Senior guard Danielle Orsillo drives to the basket during a game against Oregon last season.(Matt Pavelek | The State Press)

Gone are six seniors that were the core of a Sun Devil team that advanced to the Elite Eight for the second time in three years last March.

Gone is the two-time Pac-10 Defensive Player of the Year, who also happened to be a top-10 WNBA draft pick last April.

Gone is the team’s leading scorer and starting point guard from last season because of a second torn anterior cruciate ligament injury.

The 2009-2010 edition of the ASU women’s basketball team, which opens its season Sunday against South Dakota State, certainly looks different on paper than the squad that was one win away from the Final Four last season.

But what coach Charli Turner Thorne hopes isn’t gone is the winning tradition that has officially been established in her Sun Devil program that has advanced to five straight NCAA Tournaments.

Rebuilding is not in the vocabulary — it’s time for ASU to reload.

“Charli doesn’t have rebuilding years,” senior guard Danielle Orsillo said.

That doesn’t mean the road will be a smooth one.

The No. 16 Sun Devils are still working as many as seven new faces into the mix, as the program welcomes three true freshmen, three players coming off a redshirt season and one junior-college transfer to the fold.

Turner Thorne also admits that because of all those new players, the Sun Devils are still trying to find their identity.

“We’re still just kind of feeling out [what we want to do offensively],” she said. “We are absolutely 100 percent fine with ugly basketball.
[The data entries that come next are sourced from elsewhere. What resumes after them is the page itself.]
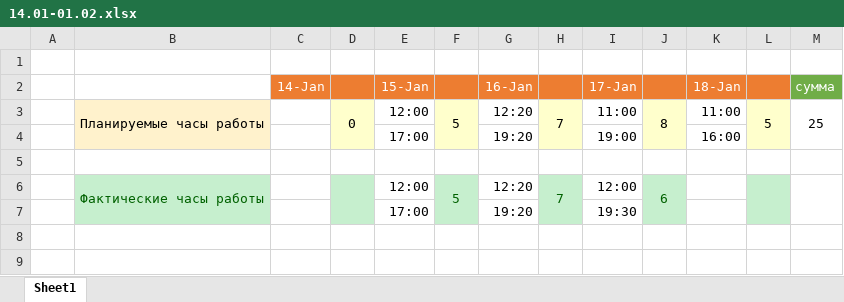
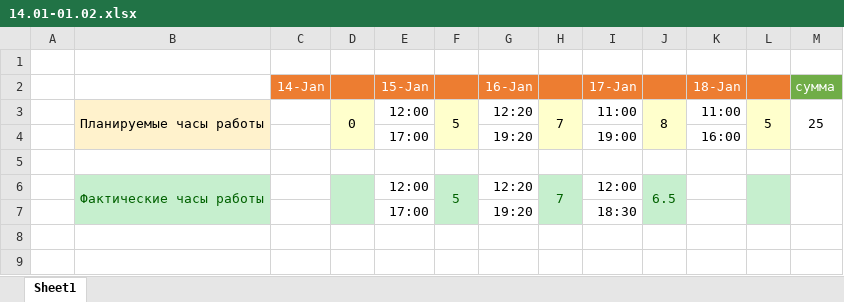
Before and after one commit to oskarton/anna_sharuntsova, an Excel workbook: 14.01-01.02.xlsx, sheet Sheet1, drawn as a sheet; only a part is shown; values as stored, in another font and other column widths than the file's, no borders; the diff names each change by its address in the sheet, - before the commit and + after, or states it on an @@ line.

Commit message:
update

```diff
--- a/14.01-01.02.xlsx (sheet Sheet1)
+++ b/14.01-01.02.xlsx (sheet Sheet1)
-J6: 6
+J6: 6.5
-I7: 19:30
+I7: 18:30
```
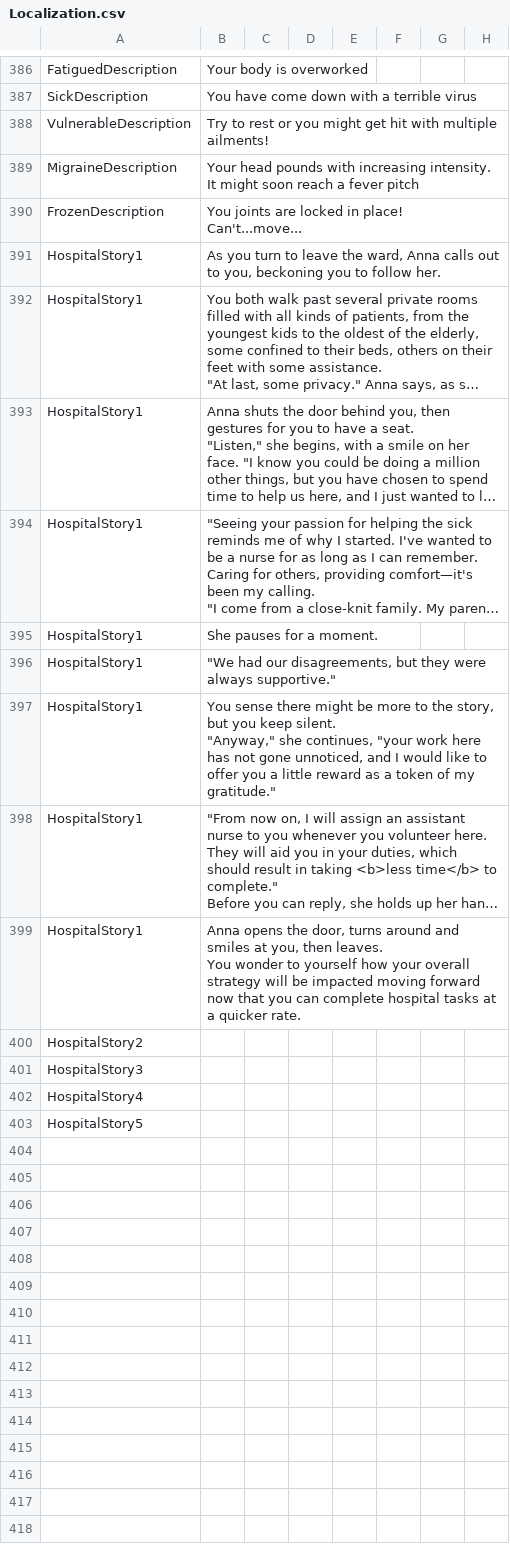
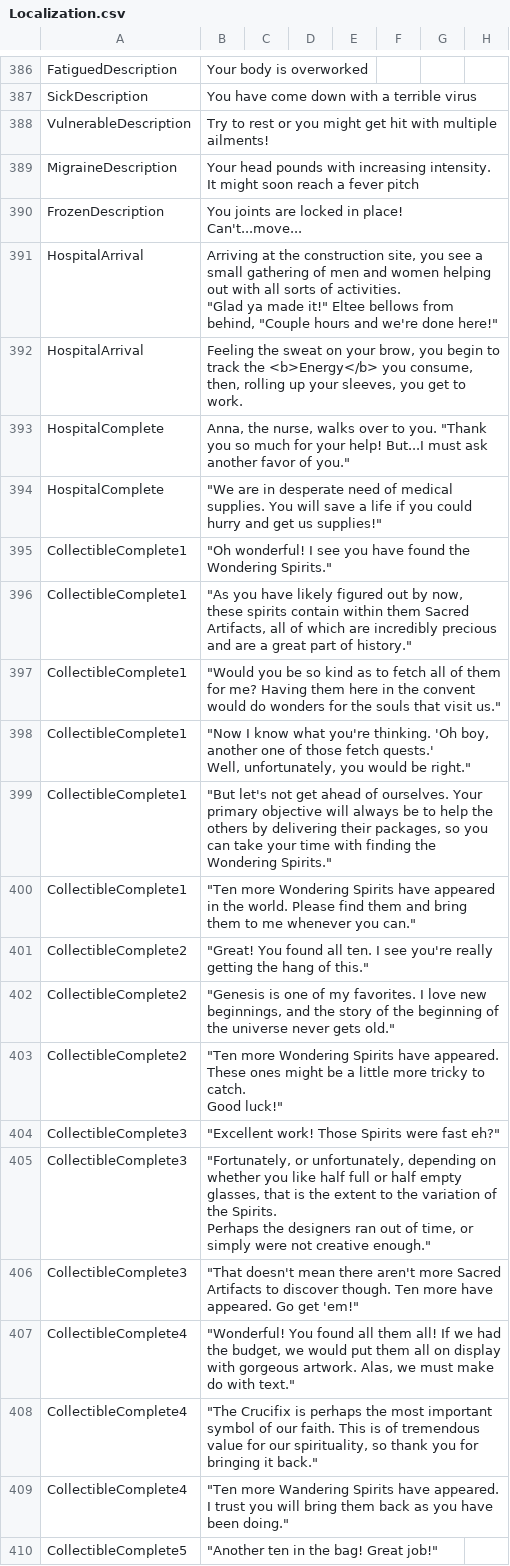
Before and after one commit to baddestguy/SainthoodStories, a CSV file: Assets/Resources/GameData/Localization.csv, drawn as a sheet; only a part is shown, gaps mark what is left out; the shorter side is filled out with more unchanged rows; long unchanged cells end in …; the diff covers the shown part only.

Commit message:
Mission Design

```diff
--- a/Assets/Resources/GameData/Localization.csv
+++ b/Assets/Resources/GameData/Localization.csv
@@ -618 +618,29 @@ MigraineDescription,Your head pounds with increasing intensity. It might soon re
 FrozenDescription,You joints are locked in place! Can't...move...,,,,,,
+HospitalArrival,"Arriving at the construction site, you see a small gathering of men and women helping out with all sorts of activities.
+
+""Glad ya made it!"" Eltee bellows from behind, ""Couple hours and we're done here!"" ",,,,,,
+HospitalArrival,"Feeling the sweat on your brow, you begin to track the <b>Energy</b> you consume, then, rolling up your sleeves, you get to work.",,,,,,
+HospitalComplete,"Anna, the nurse, walks over to you. ""Thank you so much for your help! But...I must ask another favor of you.""",,,,,,
+HospitalComplete,"""We are in desperate need of medical supplies. You will save a life if you could hurry and get us supplies!""",,,,,,
+CollectibleComplete1,"""Oh wonderful! I see you have found the Wondering Spirits.""",,,,,,
+CollectibleComplete1,"""As you have likely figured out by now, these spirits contain within them Sacred Artifacts, all of which are incredibly precious and are a great part of history.""",,,,,,
+CollectibleComplete1,"""Would you be so kind as to fetch all of them for me? Having them here in the convent would do wonders for the souls that visit us.""",,,,,,
+CollectibleComplete1,"""Now I know what you're thinking. 'Oh boy, another one of those fetch quests.'
+
+Well, unfortunately, you would be right.""",,,,,,
+CollectibleComplete1,"""But let's not get ahead of ourselves. Your primary objective will always be to help the others by delivering their packages, so you can take your time with finding the Wondering Spirits.""",,,,,,
+CollectibleComplete1,"""Ten more Wondering Spirits have appeared in the world. Please find them and bring them to me whenever you can.""",,,,,,
+CollectibleComplete2,"""Great! You found all ten. I see you're really getting the hang of this.""",,,,,,
+CollectibleComplete2,"""Genesis is one of my favorites. I love new beginnings, and the story of the beginning of the universe never gets old.""",,,,,,
+CollectibleComplete2,"""Ten more Wondering Spirits have appeared. These ones might be a little more tricky to catch.
+
+Good luck!""",,,,,,
+CollectibleComplete3,"""Excellent work! Those Spirits were fast eh?""",,,,,,
+CollectibleComplete3,"""Fortunately, or unfortunately, depending on whether you like half full or half empty glasses, that is the extent to the variation of the Spirits.
+
+Perhaps the designers ran out of time, or simply were not creative enough.""",,,,,,
+CollectibleComplete3,"""That doesn't mean there aren't more Sacred Artifacts to discover though. Ten more have appeared. Go get 'em!""",,,,,,
+CollectibleComplete4,"""Wonderful! You found all them all! If we had the budget, we would put them all on display with gorgeous artwork. Alas, we must make do with text.""",,,,,,
+CollectibleComplete4,"""The Crucifix is perhaps the most important symbol of our faith. This is of tremendous value for our spirituality, so thank you for bringing it back.""",,,,,,
+CollectibleComplete4,"""Ten more Wandering Spirits have appeared. I trust you will bring them back as you have been doing.""",,,,,,
+CollectibleComplete5,"""Another ten in the bag! Great job!""",,,,,,
```
Also changed, not shown: 21 added rows elsewhere in this file, Assets/Resources/GameData/CustomEvents.csv, Assets/Resources/GameData/Objectives.csv, 12 other files.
It’s not ugly to watch — it’s ugly for the other team.”

But that newness has also led to a renewed sense of urgency from the players who know their roles will all increase this season and that team chemistry needs to be established.

“This is the most productive offseason we’ve ever had,” she said. “Our seniors came back with the attitude to lead with a goal in mind, and we’re just ready to work. It’s been a process, but it’s been really cool, because I haven’t seen so much growth in so little time since I’ve been here.”

And even with the immense changeover on the roster and kinks that need to be worked out, expectations are still high in Tempe. Turner Thorne’s philosophy using defense and rebounding to win games is still the same, and if the new group buys in, she said her team should be peaking in March.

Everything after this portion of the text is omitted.